** Opening Entries provided block **

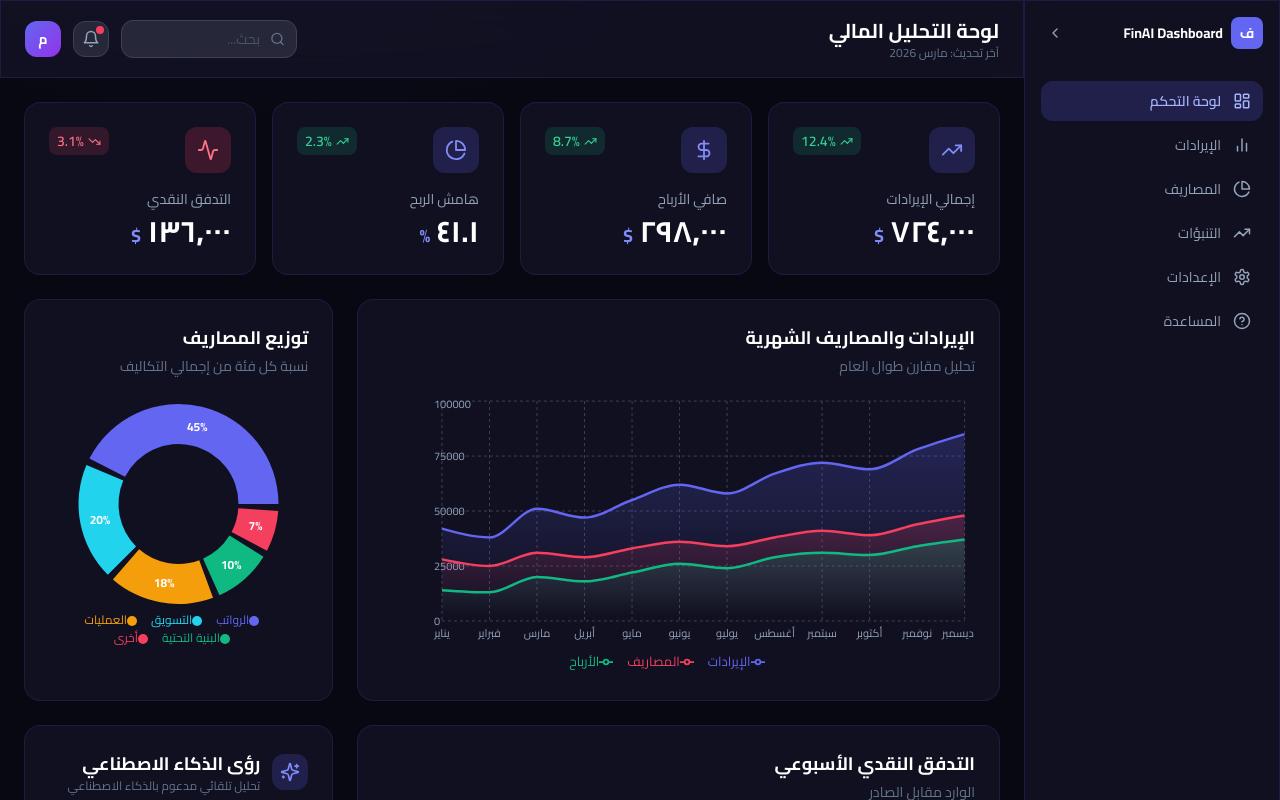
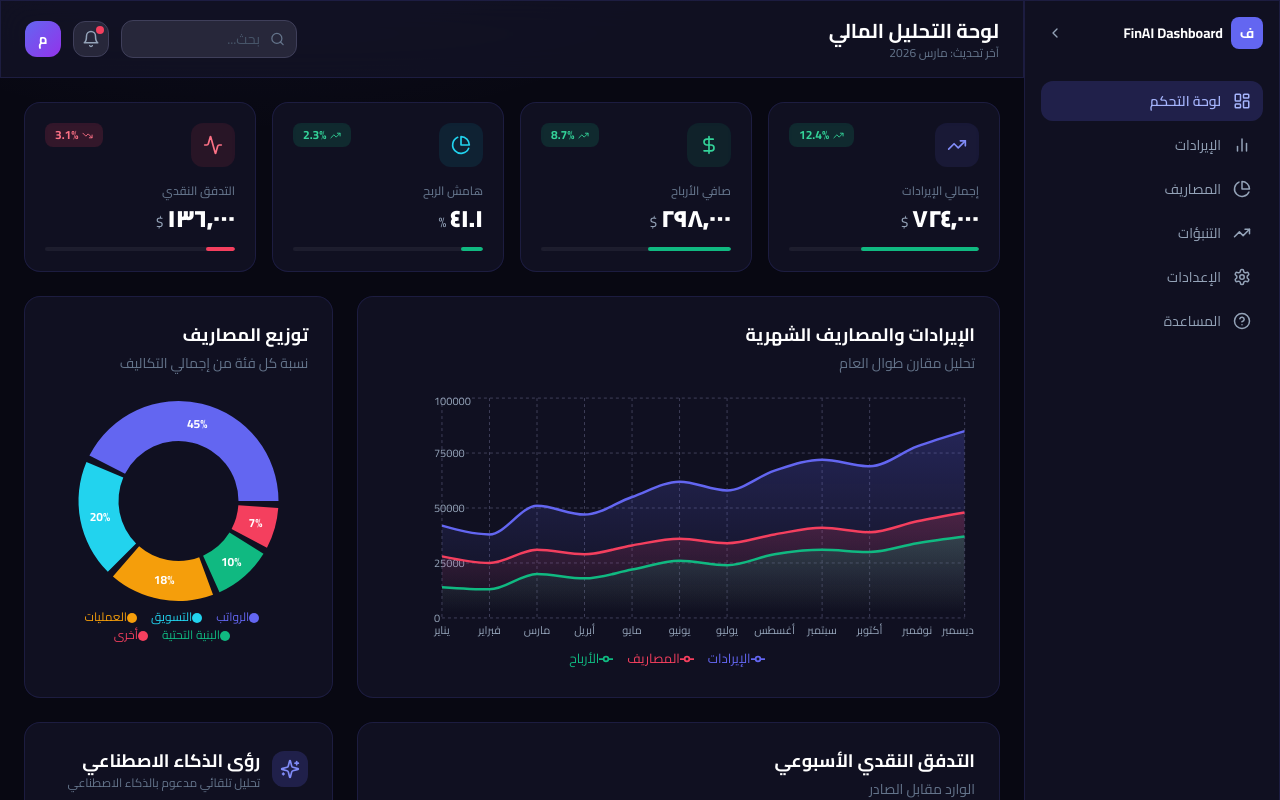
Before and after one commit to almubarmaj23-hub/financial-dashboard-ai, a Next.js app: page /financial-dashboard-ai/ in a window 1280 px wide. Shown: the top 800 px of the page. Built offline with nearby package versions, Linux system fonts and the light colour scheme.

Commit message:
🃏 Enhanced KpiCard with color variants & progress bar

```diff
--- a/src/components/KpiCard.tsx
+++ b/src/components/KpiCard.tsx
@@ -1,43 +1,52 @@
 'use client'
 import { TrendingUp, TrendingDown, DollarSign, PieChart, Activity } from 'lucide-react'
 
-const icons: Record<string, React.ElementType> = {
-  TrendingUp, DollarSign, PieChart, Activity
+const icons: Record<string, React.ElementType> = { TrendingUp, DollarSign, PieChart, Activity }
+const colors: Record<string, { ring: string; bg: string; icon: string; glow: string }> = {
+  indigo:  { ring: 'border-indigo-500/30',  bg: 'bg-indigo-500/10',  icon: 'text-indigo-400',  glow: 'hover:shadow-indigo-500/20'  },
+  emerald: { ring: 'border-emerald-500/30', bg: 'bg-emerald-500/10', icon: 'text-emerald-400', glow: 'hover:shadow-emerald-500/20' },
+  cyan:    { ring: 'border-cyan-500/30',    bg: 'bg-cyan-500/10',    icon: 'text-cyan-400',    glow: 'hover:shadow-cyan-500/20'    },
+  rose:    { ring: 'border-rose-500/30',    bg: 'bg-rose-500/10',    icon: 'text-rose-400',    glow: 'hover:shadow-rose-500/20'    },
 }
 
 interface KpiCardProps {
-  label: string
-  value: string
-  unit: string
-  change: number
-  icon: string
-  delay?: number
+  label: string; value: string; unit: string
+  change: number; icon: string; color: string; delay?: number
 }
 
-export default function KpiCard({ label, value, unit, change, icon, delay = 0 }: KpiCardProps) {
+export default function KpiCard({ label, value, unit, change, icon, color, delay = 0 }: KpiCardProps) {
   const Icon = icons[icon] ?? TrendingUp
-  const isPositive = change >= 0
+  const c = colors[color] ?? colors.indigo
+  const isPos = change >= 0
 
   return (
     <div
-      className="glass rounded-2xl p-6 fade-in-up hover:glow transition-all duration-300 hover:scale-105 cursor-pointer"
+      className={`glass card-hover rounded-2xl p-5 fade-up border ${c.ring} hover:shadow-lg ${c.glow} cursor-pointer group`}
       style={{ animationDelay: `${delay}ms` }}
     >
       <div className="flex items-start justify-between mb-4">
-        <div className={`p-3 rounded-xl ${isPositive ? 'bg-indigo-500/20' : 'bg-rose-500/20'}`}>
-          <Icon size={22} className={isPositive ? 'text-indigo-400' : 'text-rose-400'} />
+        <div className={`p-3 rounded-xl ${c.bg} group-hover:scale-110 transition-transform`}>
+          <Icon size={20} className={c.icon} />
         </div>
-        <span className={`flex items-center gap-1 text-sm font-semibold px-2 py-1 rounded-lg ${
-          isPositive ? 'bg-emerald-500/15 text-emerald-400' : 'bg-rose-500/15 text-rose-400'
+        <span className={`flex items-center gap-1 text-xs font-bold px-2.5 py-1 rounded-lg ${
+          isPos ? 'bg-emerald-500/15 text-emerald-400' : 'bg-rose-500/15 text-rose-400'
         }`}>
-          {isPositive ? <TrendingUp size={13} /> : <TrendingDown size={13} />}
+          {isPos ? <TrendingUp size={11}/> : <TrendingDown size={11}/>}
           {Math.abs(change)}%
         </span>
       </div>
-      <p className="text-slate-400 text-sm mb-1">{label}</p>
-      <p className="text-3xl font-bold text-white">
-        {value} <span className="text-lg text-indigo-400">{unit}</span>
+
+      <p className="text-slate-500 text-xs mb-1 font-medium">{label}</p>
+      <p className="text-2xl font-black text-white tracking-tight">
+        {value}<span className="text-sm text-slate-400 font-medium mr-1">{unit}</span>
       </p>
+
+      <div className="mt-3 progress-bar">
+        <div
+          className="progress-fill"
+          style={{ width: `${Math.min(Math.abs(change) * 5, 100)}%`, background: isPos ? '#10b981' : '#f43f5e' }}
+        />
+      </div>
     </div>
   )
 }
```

** Closing Entries provided block **
** Opening Entries provided block **

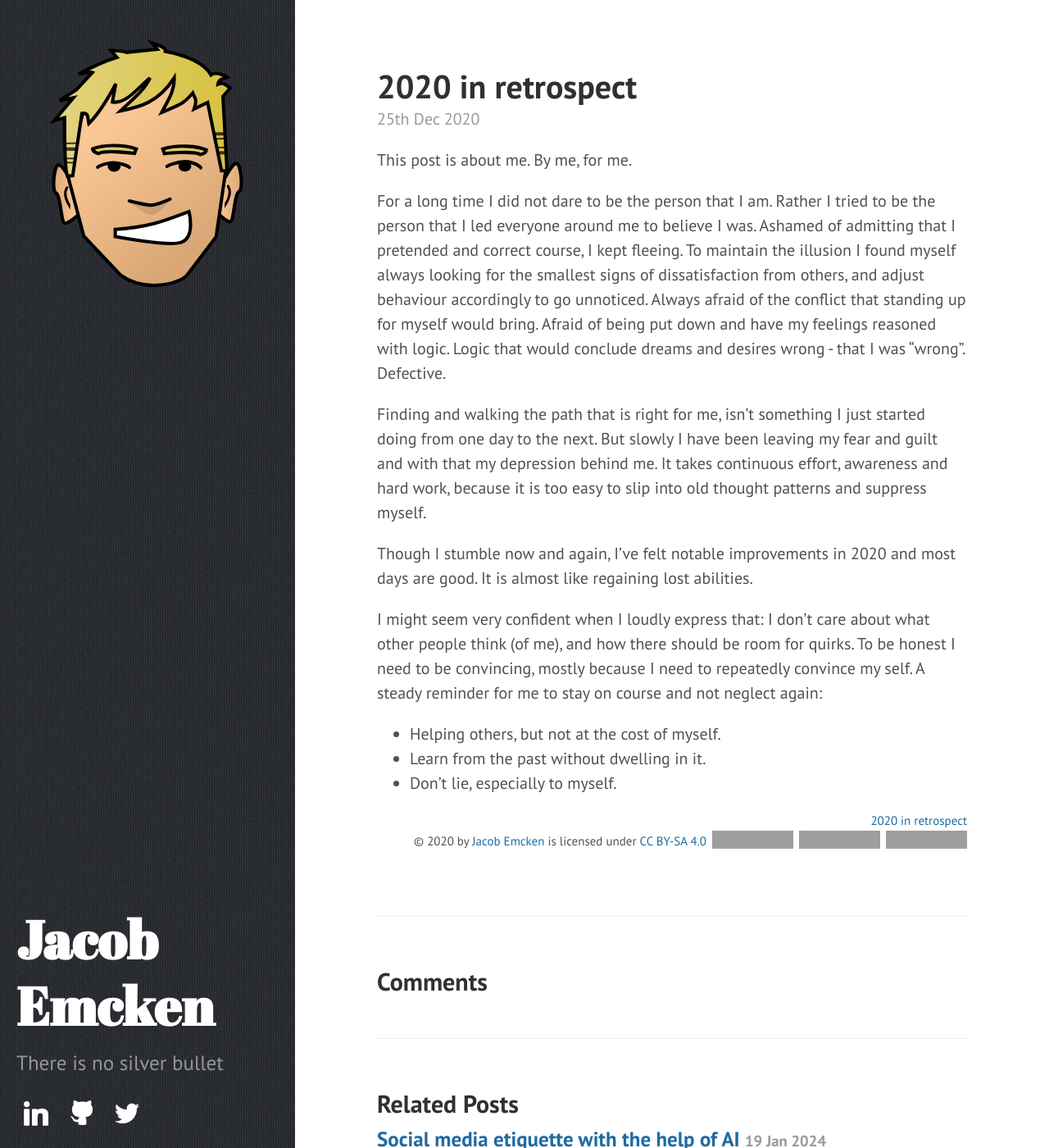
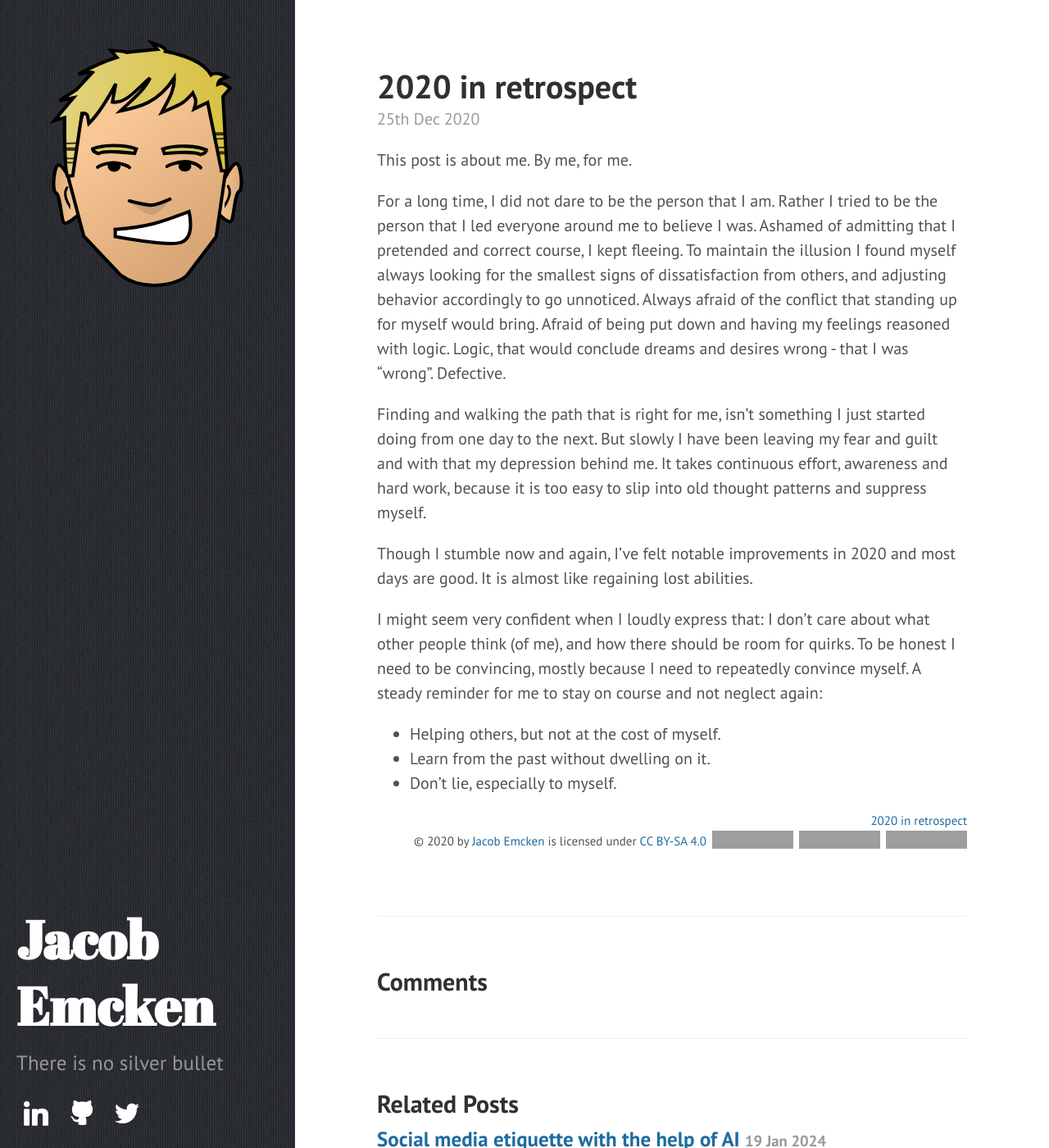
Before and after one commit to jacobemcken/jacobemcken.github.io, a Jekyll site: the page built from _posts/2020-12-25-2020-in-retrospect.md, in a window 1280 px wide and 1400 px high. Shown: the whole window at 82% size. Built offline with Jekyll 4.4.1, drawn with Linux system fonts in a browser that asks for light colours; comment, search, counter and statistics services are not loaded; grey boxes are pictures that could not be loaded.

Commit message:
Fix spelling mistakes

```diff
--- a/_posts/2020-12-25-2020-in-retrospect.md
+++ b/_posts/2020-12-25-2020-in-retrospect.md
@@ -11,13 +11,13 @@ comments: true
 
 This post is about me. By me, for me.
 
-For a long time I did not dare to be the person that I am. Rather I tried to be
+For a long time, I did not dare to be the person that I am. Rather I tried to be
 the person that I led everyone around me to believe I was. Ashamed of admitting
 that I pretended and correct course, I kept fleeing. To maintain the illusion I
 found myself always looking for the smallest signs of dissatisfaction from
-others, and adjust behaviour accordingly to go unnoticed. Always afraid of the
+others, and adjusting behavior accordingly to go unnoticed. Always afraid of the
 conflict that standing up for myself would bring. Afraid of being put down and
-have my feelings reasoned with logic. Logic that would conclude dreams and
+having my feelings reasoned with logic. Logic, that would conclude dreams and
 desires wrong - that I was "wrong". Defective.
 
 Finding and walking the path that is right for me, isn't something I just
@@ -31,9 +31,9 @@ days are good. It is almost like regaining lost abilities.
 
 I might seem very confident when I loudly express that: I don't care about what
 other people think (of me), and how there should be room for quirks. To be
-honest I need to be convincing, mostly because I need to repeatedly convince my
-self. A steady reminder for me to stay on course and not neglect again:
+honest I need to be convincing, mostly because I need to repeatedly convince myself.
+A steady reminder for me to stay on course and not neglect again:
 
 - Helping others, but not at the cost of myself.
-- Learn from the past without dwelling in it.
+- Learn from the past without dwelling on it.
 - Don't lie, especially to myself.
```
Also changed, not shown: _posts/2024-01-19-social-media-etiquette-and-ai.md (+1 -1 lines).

** Closing Entries provided block **

▶ Exercise brief: The expected result is every line above containing the string "neglect".

▶ Solution to the exercise:
-self. A steady reminder for me to stay on course and not neglect again:
+A steady reminder for me to stay on course and not neglect again:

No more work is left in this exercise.